As part of her thesis, Masters student Justine Kummer launched a website and an online survey to collect data on types of conditions surrounding birds' collisions into residential home windows.
A study from Environment Canada published last year found residential houses are responsible for up to 90 per cent of all bird collisions, Kummer said.
“That’s something people aren’t very aware about,” she added.
After launching the project in September, Kummer said she’s been able to collect a significant amount of data from residents interested in her work.
“We’re asking participants to walk around the perimeter of their house for ideally a month,” Kummer said. “And report to us if you find anything.”

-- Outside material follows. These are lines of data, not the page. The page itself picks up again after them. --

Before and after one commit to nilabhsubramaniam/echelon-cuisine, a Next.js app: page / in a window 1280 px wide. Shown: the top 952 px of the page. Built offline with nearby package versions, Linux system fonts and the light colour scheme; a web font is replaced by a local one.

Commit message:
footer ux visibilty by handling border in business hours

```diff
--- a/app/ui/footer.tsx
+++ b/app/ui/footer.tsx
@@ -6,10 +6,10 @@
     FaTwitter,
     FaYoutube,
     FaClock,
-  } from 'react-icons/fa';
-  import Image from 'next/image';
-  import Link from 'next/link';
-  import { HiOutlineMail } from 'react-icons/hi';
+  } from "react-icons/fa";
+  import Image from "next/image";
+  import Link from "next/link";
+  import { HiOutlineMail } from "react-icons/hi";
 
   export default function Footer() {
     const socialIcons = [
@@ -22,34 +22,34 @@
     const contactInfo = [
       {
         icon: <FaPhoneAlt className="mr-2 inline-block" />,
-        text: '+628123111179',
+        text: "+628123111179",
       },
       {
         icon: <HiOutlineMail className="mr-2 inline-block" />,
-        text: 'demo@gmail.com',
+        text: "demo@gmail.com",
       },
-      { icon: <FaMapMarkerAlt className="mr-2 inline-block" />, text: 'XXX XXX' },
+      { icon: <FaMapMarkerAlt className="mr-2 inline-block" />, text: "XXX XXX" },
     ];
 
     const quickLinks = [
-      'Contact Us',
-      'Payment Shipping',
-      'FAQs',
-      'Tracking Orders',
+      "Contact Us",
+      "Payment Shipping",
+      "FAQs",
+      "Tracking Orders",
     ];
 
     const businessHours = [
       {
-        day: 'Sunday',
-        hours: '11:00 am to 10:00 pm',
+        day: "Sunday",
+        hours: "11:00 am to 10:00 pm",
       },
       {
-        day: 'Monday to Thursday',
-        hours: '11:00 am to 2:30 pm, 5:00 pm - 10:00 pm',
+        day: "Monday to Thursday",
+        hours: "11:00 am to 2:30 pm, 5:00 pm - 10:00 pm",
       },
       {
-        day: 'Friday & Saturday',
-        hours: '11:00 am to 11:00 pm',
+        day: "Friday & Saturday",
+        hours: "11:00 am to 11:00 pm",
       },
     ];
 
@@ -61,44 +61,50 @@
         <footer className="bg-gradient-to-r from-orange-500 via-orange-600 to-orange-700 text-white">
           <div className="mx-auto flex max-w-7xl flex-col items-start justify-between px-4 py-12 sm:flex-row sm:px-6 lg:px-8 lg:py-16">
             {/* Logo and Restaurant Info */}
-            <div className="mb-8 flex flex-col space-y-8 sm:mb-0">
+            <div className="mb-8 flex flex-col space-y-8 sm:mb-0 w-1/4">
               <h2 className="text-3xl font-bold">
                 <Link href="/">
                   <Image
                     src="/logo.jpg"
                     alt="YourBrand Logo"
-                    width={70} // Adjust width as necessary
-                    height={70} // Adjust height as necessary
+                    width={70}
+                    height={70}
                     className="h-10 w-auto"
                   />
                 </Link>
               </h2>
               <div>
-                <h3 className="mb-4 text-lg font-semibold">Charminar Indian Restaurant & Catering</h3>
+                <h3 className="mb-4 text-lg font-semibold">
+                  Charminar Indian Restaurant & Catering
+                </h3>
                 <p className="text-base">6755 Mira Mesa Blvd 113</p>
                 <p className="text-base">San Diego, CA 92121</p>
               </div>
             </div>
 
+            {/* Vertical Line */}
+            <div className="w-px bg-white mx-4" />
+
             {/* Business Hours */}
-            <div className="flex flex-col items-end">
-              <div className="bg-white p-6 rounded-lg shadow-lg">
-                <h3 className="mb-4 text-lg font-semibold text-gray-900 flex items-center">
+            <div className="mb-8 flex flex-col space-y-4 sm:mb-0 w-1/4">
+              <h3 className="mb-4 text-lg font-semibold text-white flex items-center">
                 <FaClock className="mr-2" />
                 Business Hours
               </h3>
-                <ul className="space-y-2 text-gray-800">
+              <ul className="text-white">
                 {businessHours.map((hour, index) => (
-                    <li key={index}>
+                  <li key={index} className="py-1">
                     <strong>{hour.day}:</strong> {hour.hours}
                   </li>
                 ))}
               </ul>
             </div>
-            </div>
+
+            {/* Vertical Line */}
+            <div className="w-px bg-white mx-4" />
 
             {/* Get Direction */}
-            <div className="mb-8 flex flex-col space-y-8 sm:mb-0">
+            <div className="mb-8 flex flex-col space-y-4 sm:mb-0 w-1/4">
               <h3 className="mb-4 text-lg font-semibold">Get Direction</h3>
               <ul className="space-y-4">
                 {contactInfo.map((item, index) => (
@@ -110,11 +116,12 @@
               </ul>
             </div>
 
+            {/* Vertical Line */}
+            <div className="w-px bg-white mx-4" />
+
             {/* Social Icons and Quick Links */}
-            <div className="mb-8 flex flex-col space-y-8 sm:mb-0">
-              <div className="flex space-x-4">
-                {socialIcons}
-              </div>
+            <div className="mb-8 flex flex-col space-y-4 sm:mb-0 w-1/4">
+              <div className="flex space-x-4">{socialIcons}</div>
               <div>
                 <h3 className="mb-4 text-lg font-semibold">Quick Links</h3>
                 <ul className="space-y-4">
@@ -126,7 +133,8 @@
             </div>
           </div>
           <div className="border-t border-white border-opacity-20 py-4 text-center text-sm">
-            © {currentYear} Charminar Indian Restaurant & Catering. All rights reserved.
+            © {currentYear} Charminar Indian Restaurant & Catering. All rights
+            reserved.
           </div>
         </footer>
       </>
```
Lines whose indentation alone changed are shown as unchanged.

This summer, Kummer has launched another phase of the research, looking into bird feeders and their potential impact on the collision rate.
“There are big things people can do, but we want to find the little things people can do in their backyard to reduce the collisions,” said Kummer.
Bird feeder study will be conducted over the summer, while the bird collision study will go on through 2014 and could be expanded.
For more information on the project, click here.